  4. As all the liquidity has rushed into the EMs, central banks have to invest somewhere, much of it has gone back into the dollar (US Treasuries), but much has also gone into commodity currencies that are rising against the dollar–helping to drive a self-feeding trend. All this in an attempt to keep their own currencies from rising against the dollar.
  5. And of course, thanks to Ben, this dollar selling is magnified by both cause and effect. Let’s use oil as the example, because it is a good one given the global need for oil. As the dollar falls, the dollar price of oil rises. Middle-eastern central banks then play the same game as their Asian friends, reallocating out of dollars with all those surpluses and into other currencies as a hedge. But also, those countries that don’t have a natural supply of oil get into the dollar trading game–by borrowing dollars to pay for oil–and then placing those unused funds i.e. saved because they borrowed dollars, into other currencies that are of course rising against the dollar. Thus it’s a win-win for them as the dollar gets cheaper their oil cost effectively is muted by this trade.
  6. But what-if the burden of rising prices, coupled with a dawning reality that global demand flowing from the US ain’t what it used to be, despite the fact Mr. US Consumer is still the big dog, leads EM central banks to realize:
    1. We must finally let our currencies appreciate against the US dollar because
      1. It will go a long way to muting imported inflation and enhancing stability
      2. It will go a long way to creating more growth from our own consumers, as their purchasing power rises
  7. If that what-if scenario plays out, the upshot could be:
    1. The oil-dollar carry trade reverses (oil getting crushed recently as you know) and countries pay back those dollar borrowings, which could help the dollar.
    2. The European currencies, which have been caught in the middle and squeezed higher as EM currencies were effectively suppressed will likely fall against the dollar.
    3. Commodity currencies, which I think already have a massive spec-premium built into them, will lose a bunch of air.

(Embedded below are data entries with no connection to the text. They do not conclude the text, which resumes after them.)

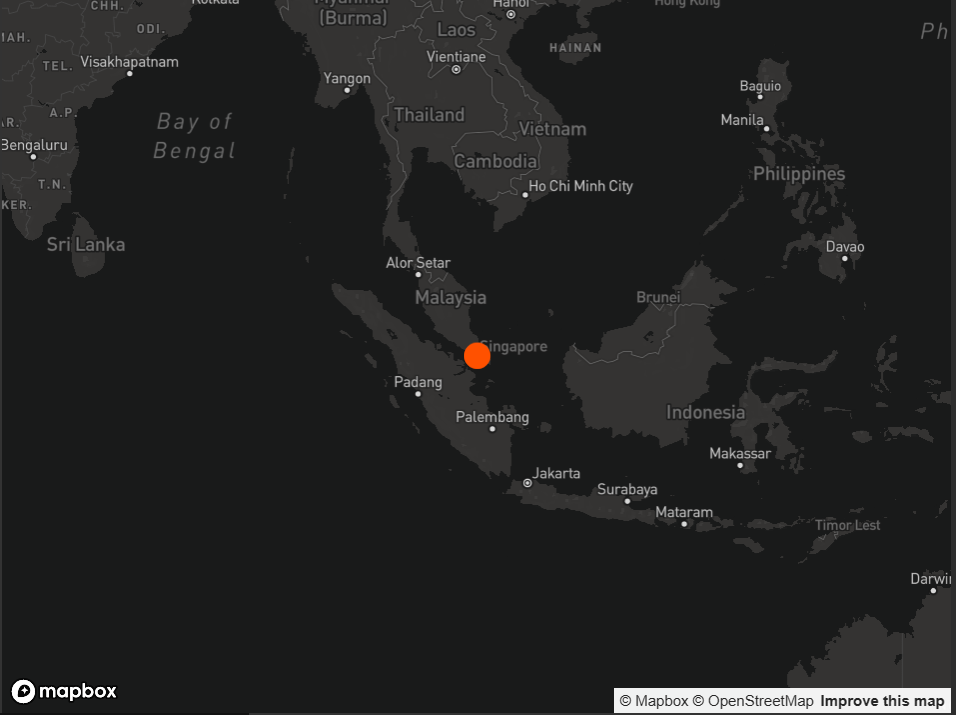
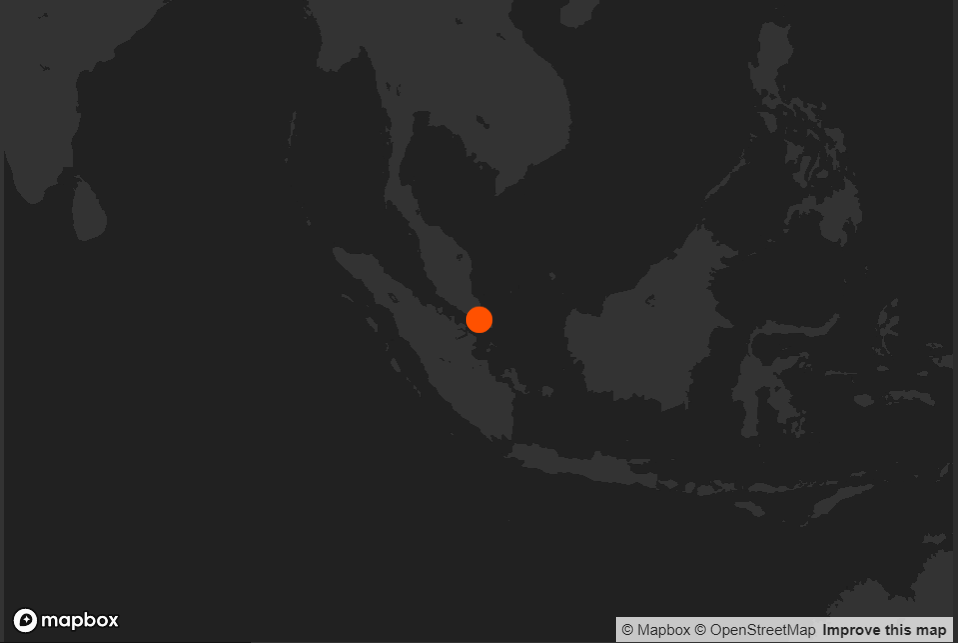
Fixed Contact Map Bug

diff --git a/components/Contact/contact.html b/components/Contact/contact.html
@@ -6,10 +6,10 @@
             <div class="absolute w-full h-full top-0 left-0 block bg-black bg-opacity-40">
                 <div class="px-10 py-10 text-xs text-right text-brand-thumb">
                     <ul class="list-none">
-                        <li class="cursor-pointer" @click="onClickchangeCity('singapore')" :class="cityName === 'singapore' ? 'text-brand-orange' : ''">SINGAPORE</li>
-                        <li class="mt-3 cursor-pointer" @click="onClickchangeCity('malaysia')" :class="cityName === 'malaysia' ? 'text-brand-orange' : ''">MALAYSIA</li>
-                        <li class="mt-3 cursor-pointer" @click="onClickchangeCity('vietnam')" :class="cityName === 'vietnam' ? 'text-brand-orange' : ''">VIETNAM</li>
-                        <li class="mt-3 cursor-pointer" @click="onClickchangeCity('myanmar')" :class="cityName === 'myanmar' ? 'text-brand-orange' : ''">MYANMAR</li>
+                        <li class="cursor-pointer" @click="onClickchangeCity('singapore')" :class="cityName.toLowerCase() === 'singapore' ? 'text-brand-orange' : ''">SINGAPORE</li>
+                        <li class="mt-3 cursor-pointer" @click="onClickchangeCity('malaysia')" :class="cityName.toLowerCase() === 'malaysia' ? 'text-brand-orange' : ''">MALAYSIA</li>
+                        <li class="mt-3 cursor-pointer" @click="onClickchangeCity('vietnam')" :class="cityName.toLowerCase() === 'vietnam' ? 'text-brand-orange' : ''">VIETNAM</li>
+                        <li class="mt-3 cursor-pointer" @click="onClickchangeCity('myanmar')" :class="cityName.toLowerCase() === 'myanmar' ? 'text-brand-orange' : ''">MYANMAR</li>
                     </ul>
                 </div>
                 <div class="relative mt-24 pl-4">

diff --git a/components/Map.vue b/components/Map.vue
@@ -12,7 +12,7 @@ export default {
   // use environment variable later on
   data () {
     return {
-      accessToken: 'pk.eyJ1IjoiYWZhdGlyIiwiYSI6ImNreWJtaWg1cjBna2cyeG9mZjNsNGc3ZjQifQ._cgXfiK-9djLaT6iZImvKw',
+      accessToken: 'pk.eyJ1Ijoib25nLW9uZy0zNjAtY29uc3VsdGFuY3kiLCJhIjoiY2t5OGNqamhlMWR3azJ4b245bnFyYmEzMiJ9.1hdM9q9jIV57BTQLaXckQw',// 'pk.eyJ1Ijoib25nLW9uZy0zNjAtY29uc3VsdGFuY3kiLCJhIjoiY2t5OGNqamhlMWR3azJ4b245bnFyYmEzMiJ9.1hdM9q9jIV57BTQLaXckQw', // 'pk.eyJ1IjoiYWZhdGlyIiwiYSI6ImNreWJtaWg1cjBna2cyeG9mZjNsNGc3ZjQifQ._cgXfiK-9djLaT6iZImvKw',
       map: {},
       city: this.selectedCity,
       locatonCordinate: {
@@ -37,7 +37,7 @@ export default {
       mapboxgl.accessToken = this.accessToken
       this.map = new mapboxgl.Map({
         container: 'map',
-        style: 'mapbox://styles/mapbox/dark-v10',
+        style: 'mapbox://styles/ong-ong-360-consultancy/cksfj9ozy2ozj17nu0ukvjstq',
         zoom: 3.25,
         center: [103.808052586332, 1.3516161224392]
       })

diff --git a/components/Contact/contact.ts b/components/Contact/contact.ts
@@ -16,7 +16,7 @@ export default class Contact extends Vue {
   // @Prop({ default: 'singapore' }) city !: string
   @Prop({ default!: null }) officeModel: any
   @Prop({ default!: null }) offices: any
-  cityName = ''
+  cityName = 'Singapore'
   cityImg = require('~/assets/img/singapore.png')
 
   created () {
@@ -28,7 +28,7 @@ export default class Contact extends Vue {
 
   onClickchangeCity (cityName: string) {
     this.cityName = cityName
-    this.cityImg = require(`~/assets/img/${cityName}.png`)
+    this.cityImg = require(`~/assets/img/${cityName.toLowerCase()}.png`)
     this.$emit('getOfficeByName', cityName)
   }
 

diff --git a/nuxt.config.js b/nuxt.config.js
@@ -12,7 +12,8 @@ export default {
     ],
     link: [
       { rel: 'icon', type: 'image/x-icon', href: '/favicon.ico' },
-      { rel: 'stylesheet', href: 'https://api.mapbox.com/mapbox-gl-js/v2.3.1/mapbox-gl.css' }
+      { rel: 'stylesheet', href: 'https://api.mapbox.com/mapbox-gl-js/v2.3.1/mapbox-gl.css' },
+      { rel: 'author', href: 'humans.txt' }
     ]
   },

All a complete fantasy I have developed to satisfy my need for an alternative scenario? Maybe! But stranger things have happened in markets.

Happy Jobs Report Friday

  • Johnnykanoo

    I always learn so much from you. Thanks, John

  • Daniel Posthuma

    Thanks man! Good read!